## Stored records
:::
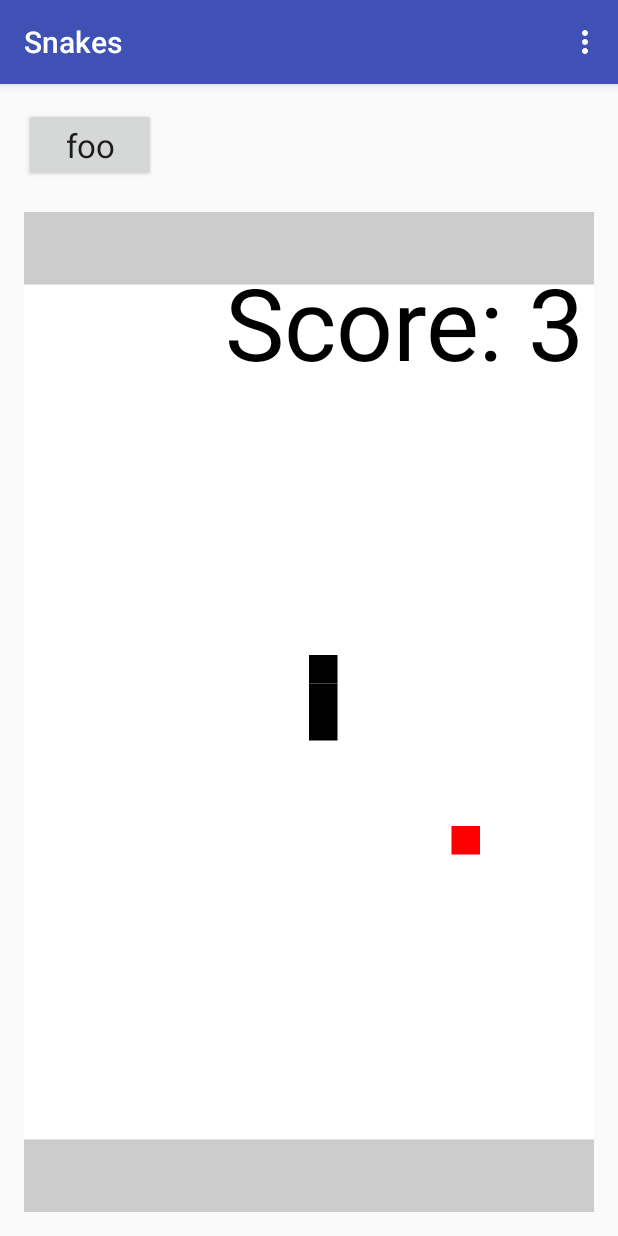
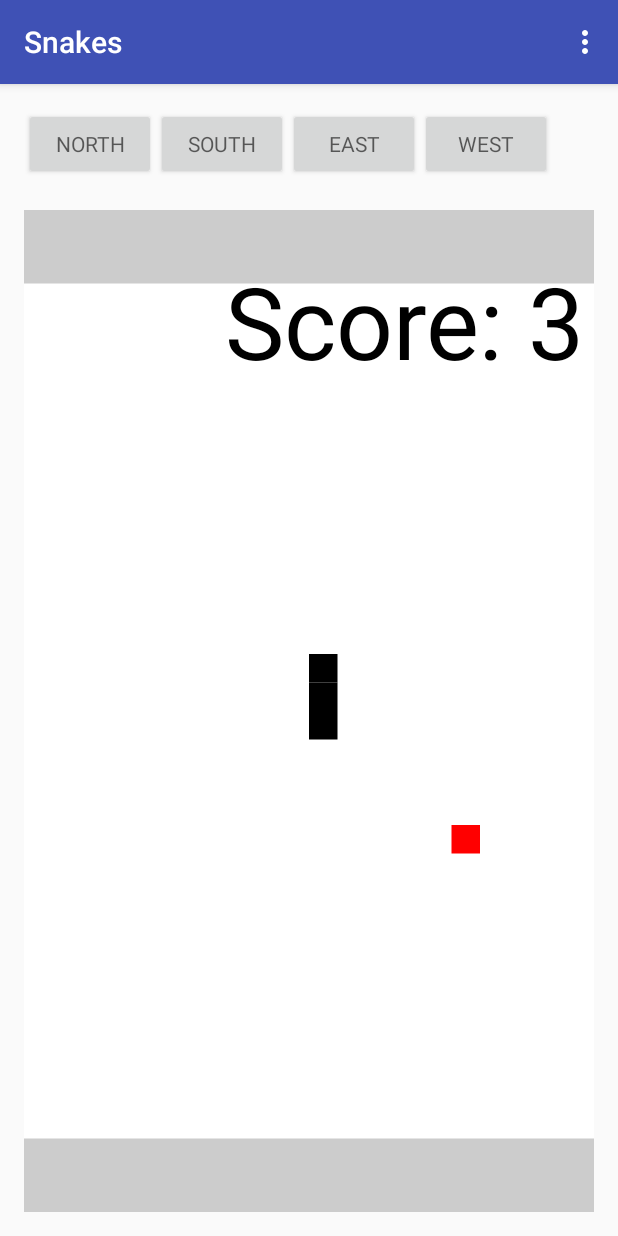
Before and after one commit to fallaciousreasoning/seng440-snakes, an Android app: the screen it shows after launch (MainActivity), on a phone screen of 412 x 824 dp. Run offline under Robolectric (Android 15) with nearby library versions, the phone set to English and light mode, and no system bars; libraries missing offline, so code that uses them is left out: com.android.dx.

Commit message:
Adds code for auto generating buttons

```diff
--- a/SnakesAssignment/app/src/main/java/nz/ac/canterbury/csse/a440/snakes/MainActivity.java
+++ b/SnakesAssignment/app/src/main/java/nz/ac/canterbury/csse/a440/snakes/MainActivity.java
@@ -11,6 +11,7 @@ import android.hardware.Sensor;
 import android.hardware.SensorEvent;
 import android.hardware.SensorEventListener;
 import android.hardware.SensorManager;
+import android.os.Build;
 import android.os.Bundle;
 import android.preference.PreferenceManager;
 import android.support.v4.view.GestureDetectorCompat;
@@ -21,14 +22,20 @@ import android.view.MotionEvent;
 import android.view.View;
 import android.view.Menu;
 import android.view.MenuItem;
+import android.view.WindowManager;
+import android.widget.Button;
 import android.widget.GridView;
+import android.widget.LinearLayout;
 import android.widget.TextView;
 import android.widget.Toast;
 
 import com.android.dx.rop.code.Exceptions;
 
 import nz.ac.canterbury.csse.a440.snakes.snake.CanvasViewRenderer;
+import nz.ac.canterbury.csse.a440.snakes.snake.Direction;
 import nz.ac.canterbury.csse.a440.snakes.snake.GameUpdater;
+import nz.ac.canterbury.csse.a440.snakes.snake.SnakeAccelerometerController;
+import nz.ac.canterbury.csse.a440.snakes.snake.SnakeButtonController;
 import nz.ac.canterbury.csse.a440.snakes.snake.SnakeController;
 import nz.ac.canterbury.csse.a440.snakes.snake.SnakeGame;
 import nz.ac.canterbury.csse.a440.snakes.snake.SnakeSwipeController;
@@ -36,18 +43,17 @@ import nz.ac.canterbury.csse.a440.snakes.snake.SnakeSwipeController;
 public class MainActivity extends AppCompatActivity implements SensorEventListener {
     private SensorManager sensorManager;
     private long lastUpdate;
-    private View view;
-    private boolean color = false;
-    private boolean debug=false;
 
     private GestureDetectorCompat gestureDetector;
+
     private SnakeSwipeController swipeController;
+    private SnakeAccelerometerController accelerometerController;
+    private SnakeButtonController buttonController;
 
     private SnakeController snakeController;
 
     SnakeGame game;
     GameUpdater updater;
-
 
     @Override
     protected void onCreate(Bundle savedInstanceState) {
@@ -93,6 +99,13 @@ public class MainActivity extends AppCompatActivity implements SensorEventListen
         //Initialize the swipe controller
         swipeController = new SnakeSwipeController(game);
         gestureDetector = new GestureDetectorCompat(getBaseContext(), swipeController);
+
+        LinearLayout controlLayout = (LinearLayout)findViewById(R.id.buttonControlsContainer);
+        buttonController = new SnakeButtonController();
+        addControllerButton(controlLayout, Direction.NORTH);
+        addControllerButton(controlLayout, Direction.SOUTH);
+        addControllerButton(controlLayout, Direction.EAST);
+        addControllerButton(controlLayout, Direction.WEST);
 
         //Set the snake controller
         snakeController = swipeController;
@@ -202,4 +215,23 @@ public class MainActivity extends AppCompatActivity implements SensorEventListen
         this.gestureDetector.onTouchEvent(event);
         return super.onTouchEvent(event);
     }
+
+    private void addControllerButton(LinearLayout to, Direction direction){
+        Button button = new Button(this);
+
+        int resourceId = android.R.style.TextAppearance_Small;
+        if (Build.VERSION.SDK_INT >= Build.VERSION_CODES.M) {
+            button.setTextAppearance(resourceId);
+        } else {
+            button.setTextAppearance(this, resourceId);
+        }
+        button.setText(direction.toString());
+
+        button.setWidth(LinearLayout.LayoutParams.WRAP_CONTENT);
+        button.setHeight(LinearLayout.LayoutParams.WRAP_CONTENT);
+
+        to.addView(button);
+
+        buttonController.bindButton(button, direction);
+    }
 }
--- a/SnakesAssignment/app/src/main/res/layout/activity_main.xml
+++ b/SnakesAssignment/app/src/main/res/layout/activity_main.xml
@@ -38,14 +38,11 @@
             android:layout_alignParentLeft="false">
 
         <LinearLayout
+            android:orientation="horizontal"
+            android:id="@+id/buttonControlsContainer"
             android:layout_width="wrap_content"
             android:layout_height="wrap_content"
             android:layout_marginBottom="20dp">
-            <Button
-                android:layout_width="wrap_content"
-                android:layout_height="wrap_content"
-                android:textAppearance="?android:attr/textAppearanceLarge"
-                android:text="foo"/>
         </LinearLayout>
 
         <nz.ac.canterbury.csse.a440.snakes.snake.CanvasViewRenderer
```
:::
## EXERCISE DIRECTIONS
Give the number of lines in the data that contain the word "controlLayout", and add no other text.

## SOLUTION TO THIS EXERCISE
5